How to write a Business Plan: Financial Plan 35 hours

The financial plan breaks down the financial projections of the company in detail, compiling all revenues, expenses and profits into conventional accounting sheets (a balance sheet, cash flow statement and profit & loss statement).  The goal of this section is to show how the strategy outlined in the plan is sound from a financial standpoint, presenting a realistic business and investment opportunity.  This section also communicates the need for any outside investment and the uses of these funds.

The business plan writing phase is when your idea will grow and change the most. Don’t be surprised if your business plan looks nothing like your original idea. It almost never does! Stick to it — after lots of creative planning, researching, and strategy development, you will have a complete, well-integrated strategy for your new business.

Now you know how to write a business plan, right?  Well, as you can see, writing a business plan can be a daunting process.  If it doesn’t sound like your cup of tea, contact us for a free consultation regarding our business plan writing and start up consulting services!

Most Common Mistakes When Writing a Business Plan

Most Common Mistakes When Writing a Business Plan from The Startup Garage

Most Common Mistakes When Writing a Business Plan

If you are reading this blog, it is likely because you have written or you are in the process or writing your business plan and you want to know if it is up to snuff! We’ve compiled the 7 most common mistakes that we have encountered in the hundreds of business plans that we have reviewed. Now, be honest, are any of those mistakes part of your business plan?

1. Bad Spelling – It sounds obvious, but you would be surprised how often people forget to run spell-check on their business plans.

2. Lack of Research – This phase of writing the business plan usually takes the longest. But, it is important that you do not take shortcuts. Conducting the proper research and learning about your industry, your target markets and your competitors are paramount to creating a successful business, business model and business plan. With the information that you learn from your research, you will be able to develop successful sales and marketing strategies, pricing strategies, distribution strategies, product/service features to incorporate, etc.

3. Overoptimistic Thinking – Don’t fall in the trap of developing unrealistic projections because you are that confident in your product/service. Every product/service has competition; every company needs to establish a presence in the market; and every company needs to test and tweak its product/service and sales/marketing strategies to find the right mix. Furthermore, do not neglect your research. Use the statistics surrounding the size of the industry, the size of your market and your competitors market share to make realistic financial projections.

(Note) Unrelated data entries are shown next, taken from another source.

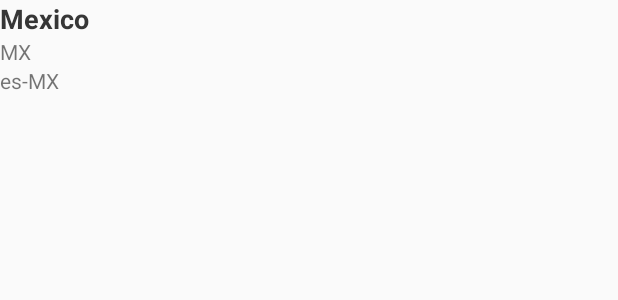
After one commit to JoseLuisRF/teclag_workshop, an Android app: the layout country_item.xml on its own in the app's theme, with its tools: preview values and no code run, on a phone screen of 412 x 824 dp. The commit adds this screen. Shown: the top 300 px of the screen. Run offline under Robolectric (Android 15) with nearby library versions, the phone set to English and light mode, and no system bars.

Commit message:
ArrayAdapter
Countries Adapter was added and getView implementation.

```diff
--- /dev/null
+++ b/ITLWorkshop/listviewexample/src/main/res/layout/country_item.xml
@@ -0,0 +1,25 @@
+<?xml version="1.0" encoding="utf-8"?>
+<LinearLayout xmlns:android="http://schemas.android.com/apk/res/android"
+    xmlns:tools="http://schemas.android.com/tools"
+    android:orientation="vertical" android:layout_width="match_parent"
+    android:layout_height="match_parent">
+    <TextView
+        tools:text="Mexico"
+        android:id="@+id/tvCountryName"
+        android:layout_width="match_parent"
+        android:layout_height="wrap_content"
+        android:textStyle="bold"
+        android:textColor="#363636"
+        android:textSize="18dp"/>
+    <TextView
+        tools:text="MX"
+        android:id="@+id/tvAlpha2"
+        android:layout_width="match_parent"
+        android:layout_height="wrap_content" />
+    <TextView
+        tools:text="es-MX"
+        android:id="@+id/tvAlpha3"
+        android:layout_width="match_parent"
+        android:layout_height="wrap_content" />
+
+</LinearLayout>
```
Also changed, not shown: ITLWorkshop/listviewexample/src/main/java/jlrf/itl/gsa/listviewexample/CountriesActivity.java (+7 -0 lines), ITLWorkshop/listviewexample/src/main/java/jlrf/itl/gsa/listviewexample/ui/CountriesAdapter.java (+16 -3 lines).
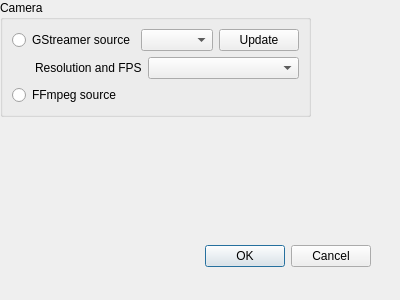
First picture: the form in preferences.ui, repository aliakseis/webrtc-ui, before the edit.
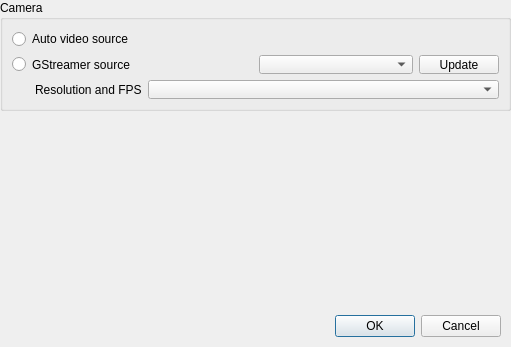
Second picture: the form after the edit.

What changed in the file:
```diff
--- a/preferences.ui
+++ b/preferences.ui
@@ -8,10 +8,16 @@
    <rect>
     <x>0</x>
     <y>0</y>
-    <width>400</width>
-    <height>300</height>
+    <width>511</width>
+    <height>347</height>
    </rect>
   </property>
+  <property name="sizePolicy">
+   <sizepolicy hsizetype="Fixed" vsizetype="Fixed">
+    <horstretch>0</horstretch>
+    <verstretch>0</verstretch>
+   </sizepolicy>
+  </property>
   <property name="windowTitle">
    <string>Settings</string>
   </property>
@@ -26,14 +32,22 @@
 
 
    <widget class="QWidget" name="layoutWidget">
-    <layout class="QHBoxLayout" name="horizontalLayout_4" stretch="0,0">
+   <property name="geometry">
+    <rect>
+     <x>0</x>
+     <y>0</y>
+     <width>511</width>
+     <height>111</height>
+    </rect>
+   </property>
+   <layout class="QHBoxLayout" name="horizontalLayout_4" stretch="0">
      <property name="spacing">
       <number>0</number>
      </property>
      <item>
       <widget class="QGroupBox" name="groupBox_camera">
        <property name="sizePolicy">
-        <sizepolicy hsizetype="Maximum" vsizetype="MinimumExpanding">
+       <sizepolicy hsizetype="MinimumExpanding" vsizetype="MinimumExpanding">
          <horstretch>0</horstretch>
          <verstretch>0</verstretch>
         </sizepolicy>
@@ -142,32 +156,23 @@
           </item>
          </layout>
         </item>
-
-        <item row="3" column="0">
-           <widget class="QRadioButton" name="ffmpegSource">
+       <item row="0" column="0">
+        <widget class="QRadioButton" name="autoVideoSrc">
             <property name="text">
-             <string>FFmpeg source</string>
+          <string>Auto video source</string>
             </property>
            </widget>
           </item>
-
-
-
-
-</layout>
-
-</widget>
-
-</item>
-
-</layout>
-</widget>
-
+      </layout>
+     </widget>
+    </item>
+   </layout>
+  </widget>
   <widget class="QDialogButtonBox" name="buttonBox">
    <property name="geometry">
     <rect>
-     <x>30</x>
-     <y>240</y>
+     <x>160</x>
+     <y>310</y>
      <width>341</width>
      <height>32</height>
     </rect>
```
Left out of the diff: 26 changed lines with no effect on the pictures. Lines whose indentation alone changed are shown as unchanged.
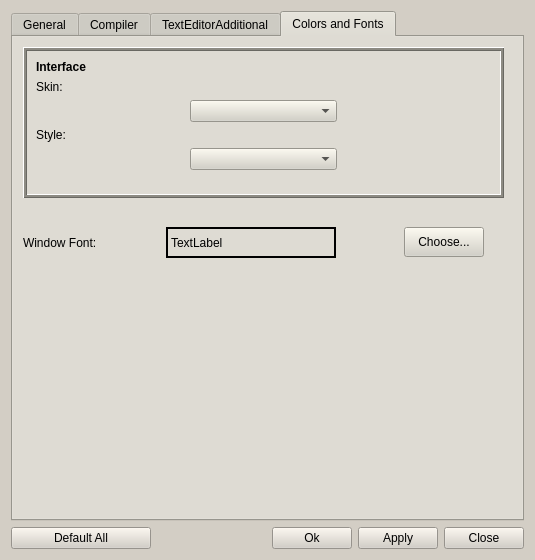
The window that trunc/src/optionsdialog.ui (PLLUG/kuzya) describes before a commit, drawn with Qt 5.
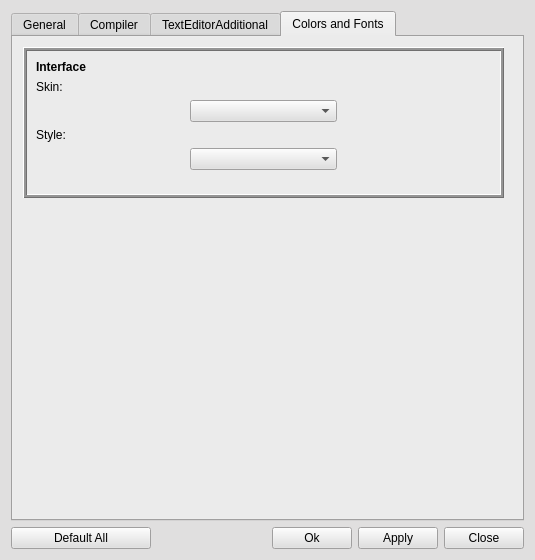
The same window after the commit. The open tabs and pages were chosen to show the change.

Commit message: 1.annoying application fontChange Bug was resolved 2.modality of the form finddialog was setted to "nonModal" 3.Pallete color of the forms was changed to rgb(244,243,243)

The edit to the form file:
```diff
--- a/trunc/src/optionsdialog.ui
+++ b/trunc/src/optionsdialog.ui
@@ -34,9 +34,9 @@
      <colorrole role="Button">
       <brush brushstyle="SolidPattern">
        <color alpha="255">
-        <red>211</red>
-        <green>206</green>
-        <blue>197</blue>
+        <red>224</red>
+        <green>223</green>
+        <blue>223</blue>
        </color>
       </brush>
      </colorrole>
@@ -52,27 +52,27 @@
      <colorrole role="Midlight">
       <brush brushstyle="SolidPattern">
        <color alpha="255">
-        <red>233</red>
-        <green>230</green>
-        <blue>226</blue>
+        <red>239</red>
+        <green>239</green>
+        <blue>239</blue>
        </color>
       </brush>
      </colorrole>
      <colorrole role="Dark">
       <brush brushstyle="SolidPattern">
        <color alpha="255">
-        <red>105</red>
-        <green>103</green>
-        <blue>98</blue>
+        <red>112</red>
+        <green>111</green>
+        <blue>111</blue>
        </color>
       </brush>
      </colorrole>
      <colorrole role="Mid">
       <brush brushstyle="SolidPattern">
        <color alpha="255">
-        <red>141</red>
-        <green>137</green>
-        <blue>131</blue>
+        <red>149</red>
+        <green>149</green>
+        <blue>149</blue>
        </color>
       </brush>
      </colorrole>
@@ -115,9 +115,9 @@
      <colorrole role="Window">
       <brush brushstyle="SolidPattern">
        <color alpha="255">
-        <red>211</red>
-        <green>206</green>
-        <blue>197</blue>
+        <red>224</red>
+        <green>223</green>
+        <blue>223</blue>
        </color>
       </brush>
      </colorrole>
@@ -133,9 +133,9 @@
      <colorrole role="AlternateBase">
       <brush brushstyle="SolidPattern">
        <color alpha="255">
-        <red>233</red>
-        <green>230</green>
-        <blue>226</blue>
+        <red>239</red>
+        <green>239</green>
+        <blue>239</blue>
        </color>
       </brush>
      </colorrole>
@@ -171,9 +171,9 @@
      <colorrole role="Button">
       <brush brushstyle="SolidPattern">
        <color alpha="255">
-        <red>211</red>
-        <green>206</green>
-        <blue>197</blue>
+        <red>224</red>
+        <green>223</green>
+        <blue>223</blue>
        </color>
       </brush>
      </colorrole>
@@ -189,27 +189,27 @@
      <colorrole role="Midlight">
       <brush brushstyle="SolidPattern">
        <color alpha="255">
-        <red>233</red>
-        <green>230</green>
-        <blue>226</blue>
+        <red>239</red>
+        <green>239</green>
+        <blue>239</blue>
        </color>
       </brush>
      </colorrole>
      <colorrole role="Dark">
       <brush brushstyle="SolidPattern">
        <color alpha="255">
-        <red>105</red>
-        <green>103</green>
-        <blue>98</blue>
+        <red>112</red>
+        <green>111</green>
+        <blue>111</blue>
        </color>
       </brush>
      </colorrole>
      <colorrole role="Mid">
       <brush brushstyle="SolidPattern">
        <color alpha="255">
-        <red>141</red>
-        <green>137</green>
-        <blue>131</blue>
+        <red>149</red>
+        <green>149</green>
+        <blue>149</blue>
        </color>
       </brush>
      </colorrole>
@@ -252,9 +252,9 @@
      <colorrole role="Window">
       <brush brushstyle="SolidPattern">
        <color alpha="255">
-        <red>211</red>
-        <green>206</green>
-        <blue>197</blue>
+        <red>224</red>
+        <green>223</green>
+        <blue>223</blue>
        </color>
       </brush>
      </colorrole>
@@ -270,9 +270,9 @@
      <colorrole role="AlternateBase">
       <brush brushstyle="SolidPattern">
        <color alpha="255">
-        <red>233</red>
-        <green>230</green>
-        <blue>226</blue>
+        <red>239</red>
+        <green>239</green>
+        <blue>239</blue>
        </color>
       </brush>
      </colorrole>
@@ -299,18 +299,18 @@
      <colorrole role="WindowText">
       <brush brushstyle="SolidPattern">
        <color alpha="255">
-        <red>105</red>
-        <green>103</green>
-        <blue>98</blue>
+        <red>112</red>
+        <green>111</green>
+        <blue>111</blue>
        </color>
       </brush>
      </colorrole>
      <colorrole role="Button">
       <brush brushstyle="SolidPattern">
        <color alpha="255">
-        <red>211</red>
-        <green>206</green>
-        <blue>197</blue>
+        <red>224</red>
+        <green>223</green>
+        <blue>223</blue>
        </color>
       </brush>
      </colorrole>
@@ -326,36 +326,36 @@
      <colorrole role="Midlight">
       <brush brushstyle="SolidPattern">
        <color alpha="255">
-        <red>233</red>
-        <green>230</green>
-        <blue>226</blue>
+        <red>239</red>
+        <green>239</green>
+        <blue>239</blue>
        </color>
       </brush>
      </colorrole>
      <colorrole role="Dark">
       <brush brushstyle="SolidPattern">
        <color alpha="255">
-        <red>105</red>
-        <green>103</green>
-        <blue>98</blue>
+        <red>112</red>
+        <green>111</green>
+        <blue>111</blue>
        </color>
       </brush>
      </colorrole>
      <colorrole role="Mid">
       <brush brushstyle="SolidPattern">
        <color alpha="255">
-        <red>141</red>
-        <green>137</green>
-        <blue>131</blue>
+        <red>149</red>
+        <green>149</green>
+        <blue>149</blue>
        </color>
       </brush>
      </colorrole>
      <colorrole role="Text">
       <brush brushstyle="SolidPattern">
        <color alpha="255">
-        <red>105</red>
-        <green>103</green>
-        <blue>98</blue>
+        <red>112</red>
+        <green>111</green>
+        <blue>111</blue>
        </color>
       </brush>
      </colorrole>
@@ -371,27 +371,27 @@
      <colorrole role="ButtonText">
       <brush brushstyle="SolidPattern">
        <color alpha="255">
-        <red>105</red>
-        <green>103</green>
-        <blue>98</blue>
+        <red>112</red>
+        <green>111</green>
+        <blue>111</blue>
        </color>
       </brush>
      </colorrole>
      <colorrole role="Base">
       <brush brushstyle="SolidPattern">
        <color alpha="255">
-        <red>211</red>
-        <green>206</green>
-        <blue>197</blue>
+        <red>224</red>
+        <green>223</green>
+        <blue>223</blue>
        </color>
       </brush>
      </colorrole>
      <colorrole role="Window">
       <brush brushstyle="SolidPattern">
        <color alpha="255">
-        <red>211</red>
-        <green>206</green>
-        <blue>197</blue>
+        <red>224</red>
+        <green>223</green>
+        <blue>223</blue>
        </color>
       </brush>
      </colorrole>
@@ -407,9 +407,9 @@
      <colorrole role="AlternateBase">
       <brush brushstyle="SolidPattern">
        <color alpha="255">
-        <red>211</red>
-        <green>206</green>
-        <blue>197</blue>
+        <red>224</red>
+        <green>223</green>
+        <blue>223</blue>
        </color>
       </brush>
      </colorrole>
@@ -464,9 +464,9 @@
         <colorrole role="Button">
          <brush brushstyle="SolidPattern">
           <color alpha="255">
-           <red>211</red>
-           <green>208</green>
-           <blue>197</blue>
+           <red>224</red>
+           <green>223</green>
+           <blue>223</blue>
           </color>
          </brush>
         </colorrole>
@@ -482,27 +482,27 @@
         <colorrole role="Midlight">
          <brush brushstyle="SolidPattern">
           <color alpha="255">
-           <red>233</red>
-           <green>231</green>
-           <blue>226</blue>
+           <red>239</red>
+           <green>239</green>
+           <blue>239</blue>
           </color>
          </brush>
         </colorrole>
         <colorrole role="Dark">
          <brush brushstyle="SolidPattern">
           <color alpha="255">
-           <red>105</red>
-           <green>104</green>
-           <blue>98</blue>
+           <red>112</red>
+           <green>111</green>
+           <blue>111</blue>
           </color>
          </brush>
         </colorrole>
         <colorrole role="Mid">
          <brush brushstyle="SolidPattern">
           <color alpha="255">
-           <red>141</red>
-           <green>139</green>
-           <blue>131</blue>
+           <red>149</red>
+           <green>149</green>
+           <blue>149</blue>
           </color>
          </brush>
         </colorrole>
@@ -545,9 +545,9 @@
         <colorrole role="Window">
          <brush brushstyle="SolidPattern">
           <color alpha="255">
-           <red>211</red>
-           <green>208</green>
-           <blue>197</blue>
+           <red>224</red>
+           <green>223</green>
+           <blue>223</blue>
           </color>
          </brush>
         </colorrole>
@@ -563,9 +563,9 @@
         <colorrole role="AlternateBase">
          <brush brushstyle="SolidPattern">
           <color alpha="255">
-           <red>233</red>
-           <green>231</green>
-           <blue>226</blue>
+           <red>239</red>
+           <green>239</green>
+           <blue>239</blue>
           </color>
          </brush>
         </colorrole>
@@ -601,9 +601,9 @@
         <colorrole role="Button">
          <brush brushstyle="SolidPattern">
           <color alpha="255">
-           <red>211</red>
-           <green>208</green>
-           <blue>197</blue>
+           <red>224</red>
+           <green>223</green>
+           <blue>223</blue>
           </color>
          </brush>
         </colorrole>
@@ -619,27 +619,27 @@
         <colorrole role="Midlight">
          <brush brushstyle="SolidPattern">
           <color alpha="255">
-           <red>233</red>
-           <green>231</green>
-           <blue>226</blue>
+           <red>239</red>
+           <green>239</green>
+           <blue>239</blue>
           </color>
          </brush>
         </colorrole>
         <colorrole role="Dark">
          <brush brushstyle="SolidPattern">
           <color alpha="255">
-           <red>105</red>
-           <green>104</green>
-           <blue>98</blue>
+           <red>112</red>
+           <green>111</green>
+           <blue>111</blue>
           </color>
          </brush>
         </colorrole>
         <colorrole role="Mid">
          <brush brushstyle="SolidPattern">
           <color alpha="255">
-           <red>141</red>
-           <green>139</green>
-           <blue>131</blue>
+           <red>149</red>
+           <green>149</green>
+           <blue>149</blue>
           </color>
          </brush>
         </colorrole>
@@ -682,9 +682,9 @@
         <colorrole role="Window">
          <brush brushstyle="SolidPattern">
           <color alpha="255">
-           <red>211</red>
-           <green>208</green>
-           <blue>197</blue>
+           <red>224</red>
+           <green>223</green>
+           <blue>223</blue>
           </color>
          </brush>
         </colorrole>
@@ -700,9 +700,9 @@
         <colorrole role="AlternateBase">
          <brush brushstyle="SolidPattern">
           <color alpha="255">
-           <red>233</red>
-           <green>231</green>
-           <blue>226</blue>
+           <red>239</red>
+           <green>239</green>
+           <blue>239</blue>
           </color>
          </brush>
         </colorrole>
@@ -729,18 +729,18 @@
         <colorrole role="WindowText">
          <brush brushstyle="SolidPattern">
           <color alpha="255">
-           <red>105</red>
-           <green>104</green>
-           <blue>98</blue>
+           <red>112</red>
+           <green>111</green>
+           <blue>111</blue>
           </color>
          </brush>
         </colorrole>
         <colorrole role="Button">
          <brush brushstyle="SolidPattern">
           <color alpha="255">
-           <red>211</red>
-           <green>208</green>
-           <blue>197</blue>
+           <red>224</red>
+           <green>223</green>
+           <blue>223</blue>
           </color>
          </brush>
         </colorrole>
@@ -756,36 +756,36 @@
         <colorrole role="Midlight">
          <brush brushstyle="SolidPattern">
           <color alpha="255">
-           <red>233</red>
-           <green>231</green>
-           <blue>226</blue>
+           <red>239</red>
+           <green>239</green>
+           <blue>239</blue>
           </color>
          </brush>
         </colorrole>
         <colorrole role="Dark">
          <brush brushstyle="SolidPattern">
           <color alpha="255">
-           <red>105</red>
-           <green>104</green>
-           <blue>98</blue>
+           <red>112</red>
+           <green>111</green>
+           <blue>111</blue>
           </color>
          </brush>
         </colorrole>
         <colorrole role="Mid">
          <brush brushstyle="SolidPattern">
           <color alpha="255">
-           <red>141</red>
-           <green>139</green>
-           <blue>131</blue>
+           <red>149</red>
+           <green>149</green>
+           <blue>149</blue>
           </color>
          </brush>
         </colorrole>
         <colorrole role="Text">
          <brush brushstyle="SolidPattern">
           <color alpha="255">
-           <red>105</red>
-           <green>104</green>
-           <blue>98</blue>
+           <red>112</red>
+           <green>111</green>
+           <blue>111</blue>
           </color>
          </brush>
         </colorrole>
@@ -801,27 +801,27 @@
         <colorrole role="ButtonText">
          <brush brushstyle="SolidPattern">
           <color alpha="255">
-           <red>105</red>
-           <green>104</green>
-           <blue>98</blue>
+           <red>112</red>
+           <green>111</green>
+           <blue>111</blue>
           </color>
          </brush>
         </colorrole>
         <colorrole role="Base">
          <brush brushstyle="SolidPattern">
           <color alpha="255">
-           <red>211</red>
-           <green>208</green>
-           <blue>197</blue>
+           <red>224</red>
+           <green>223</green>
+           <blue>223</blue>
           </color>
          </brush>
         </colorrole>
         <colorrole role="Window">
          <brush brushstyle="SolidPattern">
           <color alpha="255">
-           <red>211</red>
-           <green>208</green>
-           <blue>197</blue>
+           <red>224</red>
+           <green>223</green>
+           <blue>223</blue>
           </color>
          </brush>
         </colorrole>
@@ -837,9 +837,9 @@
         <colorrole role="AlternateBase">
          <brush brushstyle="SolidPattern">
           <color alpha="255">
-           <red>211</red>
-           <green>208</green>
-           <blue>197</blue>
+           <red>224</red>
+           <green>223</green>
+           <blue>223</blue>
           </color>
          </brush>
         </colorrole>
@@ -868,7 +868,7 @@
       <bool>false</bool>
      </property>
      <property name="currentIndex">
-      <number>0</number>
+      <number>3</number>
      </property>
      <widget class="QWidget" name="tabGeneral">
       <attribute name="title">
@@ -1896,9 +1896,6 @@
           </property>
          </widget>
         </item>
-        <item row="4" column="1">
-         <widget class="QComboBox" name="skinCBox"/>
-        </item>
         <item row="3" column="0" colspan="2">
          <widget class="QLabel" name="label_18">
           <property name="text">
@@ -1945,100 +1942,8 @@
           </property>
          </spacer>
         </item>
-       </layout>
-      </widget>
-      <widget class="QWidget" name="layoutWidget_17">
-       <property name="geometry">
-        <rect>
-         <x>10</x>
-         <y>190</y>
-         <width>461</width>
-         <height>31</height>
-        </rect>
-       </property>
-       <layout class="QHBoxLayout" name="_41">
-        <item>
-         <widget class="QLabel" name="label_79">
-          <property name="maximumSize">
-           <size>
-            <width>200</width>
-            <height>16777215</height>
-           </size>
-          </property>
-          <property name="text">
-           <string>Window Font:</string>
-          </property>
-         </widget>
-        </item>
-        <item>
-         <spacer>
-          <property name="orientation">
-           <enum>Qt::Horizontal</enum>
-          </property>
-          <property name="sizeHint" stdset="0">
-           <size>
-            <width>40</width>
-            <height>20</height>
-           </size>
-          </property>
-         </spacer>
-        </item>
-        <item>
-         <widget class="QLabel" name="fontLable_5">
-          <property name="minimumSize">
-           <size>
-            <width>170</width>
-            <height>0</height>
-           </size>
-          </property>
-          <property name="maximumSize">
-           <size>
-            <width>200</width>
-            <height>16777215</height>
-           </size>
-          </property>
-          <property name="frameShape">
-           <enum>QFrame::WinPanel</enum>
-          </property>
-          <property name="frameShadow">
-           <enum>QFrame::Plain</enum>
-          </property>
-          <property name="text">
-           <string>TextLabel</string>
-          </property>
-          <property name="scaledContents">
-           <bool>false</bool>
-          </property>
-          <property name="openExternalLinks">
-           <bool>false</bool>
-          </property>
-         </widget>
-        </item>
-        <item>
-         <spacer>
-          <property name="orientation">
-           <enum>Qt::Horizontal</enum>
-          </property>
-          <property name="sizeHint" stdset="0">
-           <size>
-            <width>40</width>
-            <height>20</height>
-           </size>
-          </property>
-         </spacer>
-        </item>
-        <item>
-         <widget class="QPushButton" name="fontBtn_5">
-          <property name="maximumSize">
-           <size>
-            <width>110</width>
-            <height>30</height>
-           </size>
-          </property>
-          <property name="text">
-           <string>Choose...</string>
-          </property>
-         </widget>
+        <item row="4" column="1">
+         <widget class="QComboBox" name="skinCBox"/>
         </item>
        </layout>
       </widget>
```
The commit also changes 9 other files.
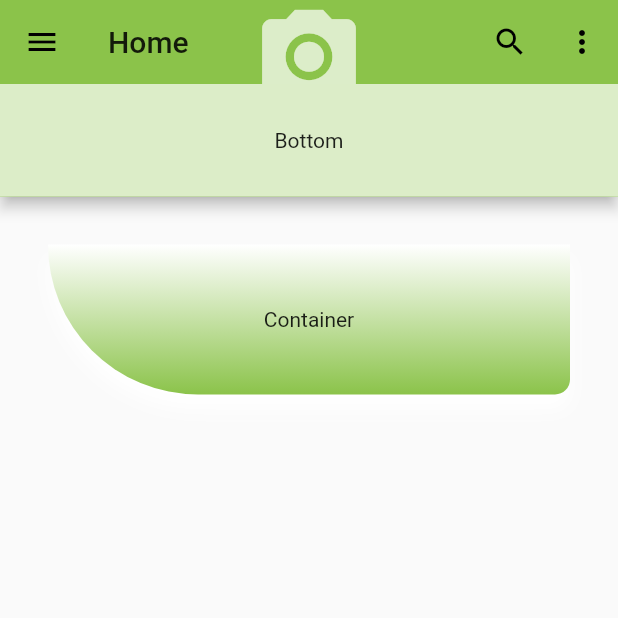
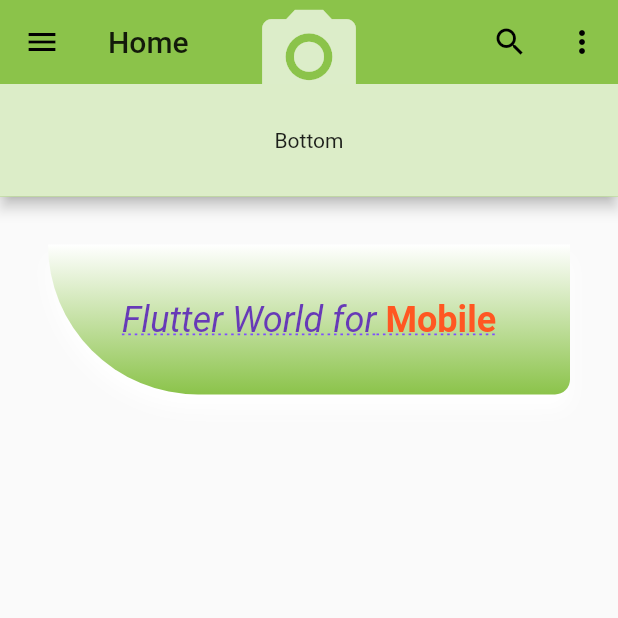
Before and after one commit to sanix-sandel/Flutter_, a Flutter app: the screen it shows after launch, on a phone screen of 412 x 824 dp, the top half of it. Run offline on Flutter 3.47's test engine with Material 2 defaults, Android fonts, the phone set to English and light mode, and no system bars.

Commit message:
RichText

```diff
--- a/lib/home.dart
+++ b/lib/home.dart
@@ -83,7 +83,29 @@ class ContainerWithBoxDecorationWidget extends StatelessWidget {
                   offset: Offset(0.0, 10.0))
             ],
           ),
-          child: Center(child: Text('Container'))),
+          child: Center(
+              child: RichText(
+                  text: TextSpan(
+                      text: 'Flutter World',
+                      style: TextStyle(
+                        fontSize: 24.0,
+                        color: Colors.deepPurple,
+                        decoration: TextDecoration.underline,
+                        decorationColor: Colors.deepPurpleAccent,
+                        decorationStyle: TextDecorationStyle.dotted,
+                        fontStyle: FontStyle.italic,
+                        fontWeight: FontWeight.normal,
+                      ),
+                      children: <TextSpan>[
+                TextSpan(text: ' for'),
+                TextSpan(
+                  text: ' Mobile',
+                  style: TextStyle(
+                      color: Colors.deepOrange,
+                      fontStyle: FontStyle.normal,
+                      fontWeight: FontWeight.bold),
+                )
+              ])))),
     ]);
   }
 }
```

4. Lack of Evidence – This goes hand in hand with lack of research. Many business plans assert that the market is attractive or that there are no direct competitors currently on the market. These claims need to be proven with evidence. What makes the market attractive? If there aren’t any direct competitors, which companies will you most closely compete with?

5. Disorganized Logic – Many business plans present objections or accomplishments that the business will achieve. However, they are not supported with clear logic that shows how these objectives or accomplishments will be achieved.

6. Unclear Format – In many cases, problems with disorganized logic can be as simple as the format in which the statement is made. Use graphs, charts, images, infographics, bullets, prose, etc appropriately.

7. Jargon Language – If you are operating in an industry that is rich with industry-specific jargon, do not assume that your reader understands the jargon. Be sure to provide definitions and to complete spell out abbreviations.

Take a look at our Sample Business Plans and Products.

Whether you have a question about ___ or you’d like to discuss our business plan writing services, feel free to contact us for a free consultation!